Raisa exam­ined the baby again when the nurse left.  “He seems so list­less.”  She gave him a lit­tle poke.  “Did they test him?”

What for?”  Darlene asked.

Don’t play dumb with me,” Raisa said.  “You know what for.”

I told you I didn’t do any­thing while I was pregnant.”

I know what you told me, but that don’t mean you didn’t.”

The door flew open and in walked Sonny.  An unlit peach-fla­vored Philly Blunt dan­gled from his lips and his arm held some fresh­ly-yanked daisies.  “Where’s my boy?” he asked.  Sonny dropped the daisies and the blunt on the food tray and picked up the baby, who final­ly start­ed to cry.

Darlene reached for the baby, but Sonny held him up in the air, out of her reach.

Sonny, be care­ful,” she said.

Whatta ya mean be care­ful?” he asked.  “This is my new baby boy.  My pride and joy.  The fruit of my loins.”

Sonny, don’t…you’re gonna…don’t hold him like that,” Darlene said, get­ting anxious.

The nurse came back in with the bot­tle of for­mu­la.  “Mister Arturo, you can’t…Mister…please…you shouldn’t hold him like…,” she said, try­ing to get Sonny to put down the baby.

Santiago Luis Arturo!”  Raisa’s voice boomed.

The sound momen­tar­i­ly stopped all move­ment in the room, includ­ing the baby’s cry­ing.  Sonny low­ered the baby and both the nurse and Darlene reached for him.

Boy, what’s wrong with you?” Raisa asked.

I wasn’t gonna drop him, Ma.  I’m just hap­py to see him.  Happy to be a father,” Sonny said.

You can be hap­py with­out act­ing a fool,” Raisa said.  “Are you high or something?”

Sonny looked in the direc­tion of the nurse, who was gen­tly hand­ing the bot­tle and the baby to Darlene.

Sorry,” he said.

The nurse gave him a wary look and then gave the entire mul­ti-col­ored mot­ley crew anoth­er once over before she exit­ed the room.

Sonny walked over and hugged Raisa.  “How’ve you been, Ma?”

I’m doing alright.  How are you?” she asked with poignan­cy, star­ing into his dilat­ed pupils.

One day at a time,” he said.

Raisa could smell the stench of liquor with every exha­la­tion.  “Mmm hmm,” she said.

I thought of a name,” he said, turn­ing to look at Darlene feed the baby.  “Future,” he said.

What?”  Darlene and Raisa asked at the same time.

Future.  You know.  As in not the past or the present.  Future,” he said.

You wan­na name the baby Future?”  Darlene asked.

Yup.  You like it?” he asked.

It’s orig­i­nal.  I’ll give you that,” Raisa said.
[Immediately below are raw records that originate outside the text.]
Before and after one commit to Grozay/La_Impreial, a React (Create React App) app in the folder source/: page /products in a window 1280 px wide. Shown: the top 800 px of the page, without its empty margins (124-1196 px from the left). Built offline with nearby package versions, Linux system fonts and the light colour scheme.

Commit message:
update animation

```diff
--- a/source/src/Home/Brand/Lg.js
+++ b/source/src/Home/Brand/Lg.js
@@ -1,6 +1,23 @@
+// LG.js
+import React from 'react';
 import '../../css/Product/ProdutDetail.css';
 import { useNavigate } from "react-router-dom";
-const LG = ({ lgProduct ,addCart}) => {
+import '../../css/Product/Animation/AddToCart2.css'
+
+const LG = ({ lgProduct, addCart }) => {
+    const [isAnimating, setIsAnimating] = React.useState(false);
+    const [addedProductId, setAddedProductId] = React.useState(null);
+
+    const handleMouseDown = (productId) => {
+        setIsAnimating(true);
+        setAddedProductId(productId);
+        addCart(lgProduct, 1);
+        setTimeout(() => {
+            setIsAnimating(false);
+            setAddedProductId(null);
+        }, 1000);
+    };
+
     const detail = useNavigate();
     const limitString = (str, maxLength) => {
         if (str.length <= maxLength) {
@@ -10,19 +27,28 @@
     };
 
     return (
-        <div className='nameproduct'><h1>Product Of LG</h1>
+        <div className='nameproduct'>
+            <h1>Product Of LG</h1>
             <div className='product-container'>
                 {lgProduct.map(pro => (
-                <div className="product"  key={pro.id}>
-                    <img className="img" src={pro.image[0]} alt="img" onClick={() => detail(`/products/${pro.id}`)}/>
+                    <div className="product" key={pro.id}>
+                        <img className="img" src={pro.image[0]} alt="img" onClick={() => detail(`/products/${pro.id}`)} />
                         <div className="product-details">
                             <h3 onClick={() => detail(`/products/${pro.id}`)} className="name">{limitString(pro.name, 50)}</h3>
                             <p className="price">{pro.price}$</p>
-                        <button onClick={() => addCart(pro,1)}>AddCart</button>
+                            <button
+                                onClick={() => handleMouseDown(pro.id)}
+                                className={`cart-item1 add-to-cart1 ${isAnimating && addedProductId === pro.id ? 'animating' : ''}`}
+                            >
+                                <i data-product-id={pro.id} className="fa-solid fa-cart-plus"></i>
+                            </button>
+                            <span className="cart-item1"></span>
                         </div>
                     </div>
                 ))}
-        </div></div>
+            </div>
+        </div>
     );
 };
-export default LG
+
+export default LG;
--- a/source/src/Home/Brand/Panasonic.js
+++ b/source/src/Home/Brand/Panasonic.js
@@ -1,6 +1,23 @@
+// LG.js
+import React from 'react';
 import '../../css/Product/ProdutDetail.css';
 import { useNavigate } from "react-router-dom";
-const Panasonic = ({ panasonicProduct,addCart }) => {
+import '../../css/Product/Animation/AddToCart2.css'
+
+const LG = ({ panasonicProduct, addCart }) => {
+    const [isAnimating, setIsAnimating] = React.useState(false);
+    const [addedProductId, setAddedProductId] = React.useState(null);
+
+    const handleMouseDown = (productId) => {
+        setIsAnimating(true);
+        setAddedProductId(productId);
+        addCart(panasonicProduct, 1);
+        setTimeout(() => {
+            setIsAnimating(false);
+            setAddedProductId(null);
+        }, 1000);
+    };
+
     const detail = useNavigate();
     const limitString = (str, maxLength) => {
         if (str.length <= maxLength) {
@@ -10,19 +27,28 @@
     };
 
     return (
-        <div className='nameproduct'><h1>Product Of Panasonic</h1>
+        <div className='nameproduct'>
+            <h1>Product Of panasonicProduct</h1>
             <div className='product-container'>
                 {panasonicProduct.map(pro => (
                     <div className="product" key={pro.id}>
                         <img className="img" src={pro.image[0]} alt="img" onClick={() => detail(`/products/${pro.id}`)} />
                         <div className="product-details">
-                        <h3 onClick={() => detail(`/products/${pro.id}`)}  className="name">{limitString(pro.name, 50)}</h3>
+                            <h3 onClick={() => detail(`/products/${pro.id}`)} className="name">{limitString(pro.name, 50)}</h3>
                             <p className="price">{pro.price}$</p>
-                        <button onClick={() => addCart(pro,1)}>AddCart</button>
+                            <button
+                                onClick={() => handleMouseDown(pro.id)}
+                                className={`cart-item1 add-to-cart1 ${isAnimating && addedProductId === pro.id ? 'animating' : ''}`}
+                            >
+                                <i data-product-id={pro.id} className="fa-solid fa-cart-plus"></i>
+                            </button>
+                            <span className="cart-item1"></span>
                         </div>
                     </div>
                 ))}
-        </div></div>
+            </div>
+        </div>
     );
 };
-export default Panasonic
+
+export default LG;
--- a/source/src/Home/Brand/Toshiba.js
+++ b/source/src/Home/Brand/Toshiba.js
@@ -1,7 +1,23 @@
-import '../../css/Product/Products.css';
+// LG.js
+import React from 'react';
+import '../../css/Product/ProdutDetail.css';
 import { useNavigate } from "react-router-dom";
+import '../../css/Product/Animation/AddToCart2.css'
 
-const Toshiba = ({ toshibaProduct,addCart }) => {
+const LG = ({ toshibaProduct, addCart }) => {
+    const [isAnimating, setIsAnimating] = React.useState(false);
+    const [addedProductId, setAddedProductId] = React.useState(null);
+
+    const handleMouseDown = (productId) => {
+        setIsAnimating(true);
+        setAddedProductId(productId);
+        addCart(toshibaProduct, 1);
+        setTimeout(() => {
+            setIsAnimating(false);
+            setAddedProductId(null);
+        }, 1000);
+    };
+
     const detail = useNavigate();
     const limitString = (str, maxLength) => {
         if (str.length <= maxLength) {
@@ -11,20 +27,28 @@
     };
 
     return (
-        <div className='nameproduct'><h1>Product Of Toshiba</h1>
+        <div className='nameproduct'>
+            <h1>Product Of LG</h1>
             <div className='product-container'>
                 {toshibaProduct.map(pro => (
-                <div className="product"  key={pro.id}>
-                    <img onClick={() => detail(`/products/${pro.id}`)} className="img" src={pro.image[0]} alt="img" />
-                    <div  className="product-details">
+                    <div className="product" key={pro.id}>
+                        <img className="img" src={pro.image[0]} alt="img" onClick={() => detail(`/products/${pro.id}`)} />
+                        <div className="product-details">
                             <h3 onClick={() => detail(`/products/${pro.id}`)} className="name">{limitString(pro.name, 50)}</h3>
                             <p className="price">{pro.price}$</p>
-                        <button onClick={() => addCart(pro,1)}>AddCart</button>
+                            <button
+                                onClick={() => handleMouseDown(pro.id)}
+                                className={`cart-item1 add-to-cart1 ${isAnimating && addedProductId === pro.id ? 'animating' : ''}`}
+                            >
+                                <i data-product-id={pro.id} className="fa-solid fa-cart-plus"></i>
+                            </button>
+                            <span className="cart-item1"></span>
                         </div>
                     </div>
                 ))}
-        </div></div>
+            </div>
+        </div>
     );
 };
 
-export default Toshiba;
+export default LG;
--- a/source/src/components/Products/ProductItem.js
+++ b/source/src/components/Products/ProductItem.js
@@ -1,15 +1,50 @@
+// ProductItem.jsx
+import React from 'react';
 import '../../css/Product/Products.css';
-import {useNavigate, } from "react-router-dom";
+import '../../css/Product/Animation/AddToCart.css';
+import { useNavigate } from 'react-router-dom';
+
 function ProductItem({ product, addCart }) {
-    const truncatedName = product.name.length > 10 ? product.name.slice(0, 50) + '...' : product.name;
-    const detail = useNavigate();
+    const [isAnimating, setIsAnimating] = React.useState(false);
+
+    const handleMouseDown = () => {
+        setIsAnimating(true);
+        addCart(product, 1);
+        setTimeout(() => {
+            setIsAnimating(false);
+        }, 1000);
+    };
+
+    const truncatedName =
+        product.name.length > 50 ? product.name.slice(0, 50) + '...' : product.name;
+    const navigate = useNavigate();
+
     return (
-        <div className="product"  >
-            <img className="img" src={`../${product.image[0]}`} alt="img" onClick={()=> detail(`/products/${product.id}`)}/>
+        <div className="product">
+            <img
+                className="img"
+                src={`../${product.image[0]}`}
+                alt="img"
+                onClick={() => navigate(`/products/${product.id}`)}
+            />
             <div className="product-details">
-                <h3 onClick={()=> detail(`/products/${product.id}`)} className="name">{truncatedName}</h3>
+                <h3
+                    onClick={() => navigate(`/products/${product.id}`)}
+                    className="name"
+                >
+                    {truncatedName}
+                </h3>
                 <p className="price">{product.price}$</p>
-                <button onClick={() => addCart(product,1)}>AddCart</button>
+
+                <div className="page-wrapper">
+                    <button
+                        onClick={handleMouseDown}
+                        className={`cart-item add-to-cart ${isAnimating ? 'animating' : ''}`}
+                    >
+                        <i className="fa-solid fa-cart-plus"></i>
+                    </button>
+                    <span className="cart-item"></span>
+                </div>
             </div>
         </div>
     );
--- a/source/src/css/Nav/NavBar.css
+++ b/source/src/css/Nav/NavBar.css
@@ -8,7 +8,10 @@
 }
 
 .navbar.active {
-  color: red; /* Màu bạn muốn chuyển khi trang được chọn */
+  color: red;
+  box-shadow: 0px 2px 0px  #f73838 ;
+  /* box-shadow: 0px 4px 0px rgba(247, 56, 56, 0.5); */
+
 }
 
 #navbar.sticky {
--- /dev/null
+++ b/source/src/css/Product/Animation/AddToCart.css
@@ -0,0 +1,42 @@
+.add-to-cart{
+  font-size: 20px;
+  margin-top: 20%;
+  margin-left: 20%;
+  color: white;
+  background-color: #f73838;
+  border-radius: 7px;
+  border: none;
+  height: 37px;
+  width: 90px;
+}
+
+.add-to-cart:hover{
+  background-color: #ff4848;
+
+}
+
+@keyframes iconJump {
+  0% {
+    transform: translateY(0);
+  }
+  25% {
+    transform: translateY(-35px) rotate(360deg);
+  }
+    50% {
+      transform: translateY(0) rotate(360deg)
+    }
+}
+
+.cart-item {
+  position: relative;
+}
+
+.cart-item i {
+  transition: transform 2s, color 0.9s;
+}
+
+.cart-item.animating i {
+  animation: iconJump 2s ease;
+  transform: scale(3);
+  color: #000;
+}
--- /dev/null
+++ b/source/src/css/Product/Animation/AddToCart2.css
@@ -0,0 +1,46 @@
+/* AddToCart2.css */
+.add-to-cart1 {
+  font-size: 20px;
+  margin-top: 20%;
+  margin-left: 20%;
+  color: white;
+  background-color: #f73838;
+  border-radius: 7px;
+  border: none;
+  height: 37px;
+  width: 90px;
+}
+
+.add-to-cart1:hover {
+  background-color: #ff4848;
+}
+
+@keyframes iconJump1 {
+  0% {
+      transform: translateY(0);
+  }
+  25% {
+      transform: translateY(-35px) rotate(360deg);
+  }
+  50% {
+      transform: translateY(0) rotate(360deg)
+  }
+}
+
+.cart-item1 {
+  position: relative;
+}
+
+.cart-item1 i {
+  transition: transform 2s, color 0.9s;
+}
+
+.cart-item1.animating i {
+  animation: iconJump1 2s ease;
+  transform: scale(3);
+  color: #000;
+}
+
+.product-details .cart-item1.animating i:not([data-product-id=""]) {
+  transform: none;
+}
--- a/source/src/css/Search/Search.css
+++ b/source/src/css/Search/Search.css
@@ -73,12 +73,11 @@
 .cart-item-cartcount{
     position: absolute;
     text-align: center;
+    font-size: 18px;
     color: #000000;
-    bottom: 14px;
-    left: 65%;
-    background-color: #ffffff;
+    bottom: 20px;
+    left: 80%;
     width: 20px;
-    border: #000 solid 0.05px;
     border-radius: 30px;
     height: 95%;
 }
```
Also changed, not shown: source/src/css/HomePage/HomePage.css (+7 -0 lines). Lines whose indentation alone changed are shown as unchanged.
Sonny sat on the bed fac­ing Darlene and the baby.  “How do you like that name, lit­tle man?  Future.”  He took the baby away from Darlene and began to gen­tly rock him.  “That’s a some­body kind of name, right Ma?  With a name like that he can’t help but be some­body important.”

Raisa breathed a heavy sigh and shook her head.  She reached into her purse and pulled out her point and shoot cam­era.  “Smile,” she said.

God bless the child.


Stephanie Leary lives in Rochester, New York and recent­ly earned a cre­ative writ­ing degree from The College at Brockport State University of New York.  She enjoys writ­ing essays and short sto­ries but her goal is to obtain a MFA in playwriting.